> **PROBLEM TO SOLVE**
Only the pictures are to be dropped; return all other data below exactly.

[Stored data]

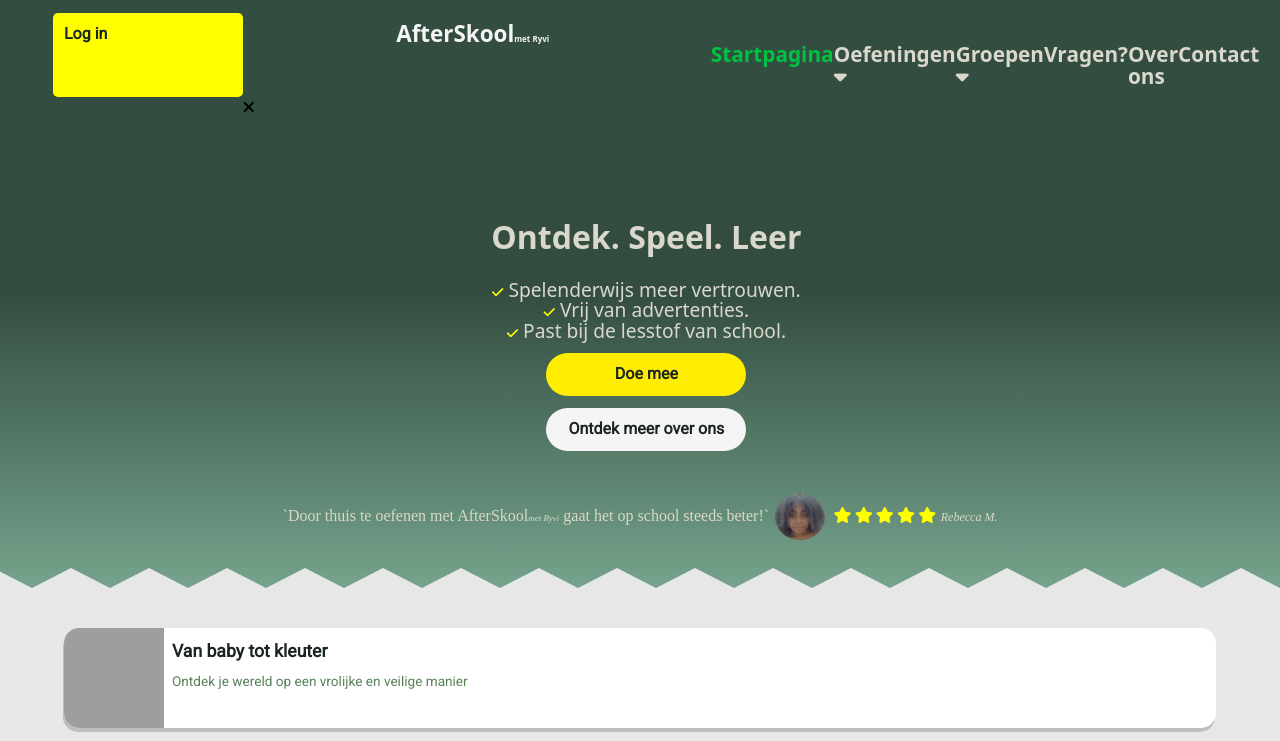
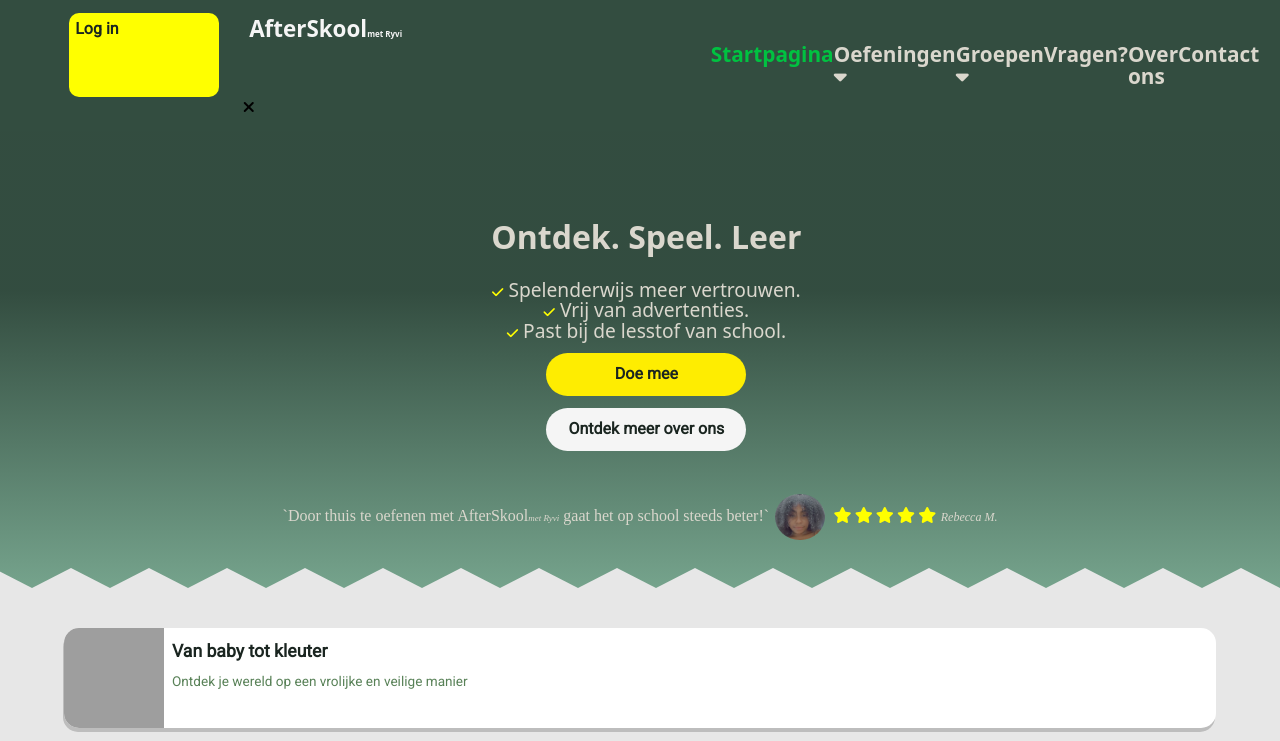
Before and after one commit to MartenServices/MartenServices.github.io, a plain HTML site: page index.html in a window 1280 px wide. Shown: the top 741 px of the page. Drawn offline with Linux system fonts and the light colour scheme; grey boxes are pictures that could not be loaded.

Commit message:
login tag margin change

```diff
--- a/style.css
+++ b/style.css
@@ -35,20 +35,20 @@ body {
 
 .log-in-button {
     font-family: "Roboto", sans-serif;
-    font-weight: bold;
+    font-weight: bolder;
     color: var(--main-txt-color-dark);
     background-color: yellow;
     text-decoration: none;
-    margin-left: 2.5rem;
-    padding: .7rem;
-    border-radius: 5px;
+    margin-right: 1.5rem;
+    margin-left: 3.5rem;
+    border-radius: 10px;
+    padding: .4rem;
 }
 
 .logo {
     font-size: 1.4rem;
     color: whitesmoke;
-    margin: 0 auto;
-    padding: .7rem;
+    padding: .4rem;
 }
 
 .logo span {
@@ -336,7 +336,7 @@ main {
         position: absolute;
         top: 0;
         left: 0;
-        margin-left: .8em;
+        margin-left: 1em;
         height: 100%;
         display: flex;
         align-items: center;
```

> **OUTPUT OF THE EXERCISE**
Before and after one commit to MartenServices/MartenServices.github.io, a plain HTML site: page index.html in a window 1280 px wide. Shown: the top 741 px of the page. Drawn offline with Linux system fonts and the light colour scheme; grey boxes are pictures that could not be loaded.

Commit message:
login tag margin change

```diff
--- a/style.css
+++ b/style.css
@@ -35,20 +35,20 @@ body {
 
 .log-in-button {
     font-family: "Roboto", sans-serif;
-    font-weight: bold;
+    font-weight: bolder;
     color: var(--main-txt-color-dark);
     background-color: yellow;
     text-decoration: none;
-    margin-left: 2.5rem;
-    padding: .7rem;
-    border-radius: 5px;
+    margin-right: 1.5rem;
+    margin-left: 3.5rem;
+    border-radius: 10px;
+    padding: .4rem;
 }
 
 .logo {
     font-size: 1.4rem;
     color: whitesmoke;
-    margin: 0 auto;
-    padding: .7rem;
+    padding: .4rem;
 }
 
 .logo span {
@@ -336,7 +336,7 @@ main {
         position: absolute;
         top: 0;
         left: 0;
-        margin-left: .8em;
+        margin-left: 1em;
         height: 100%;
         display: flex;
         align-items: center;
```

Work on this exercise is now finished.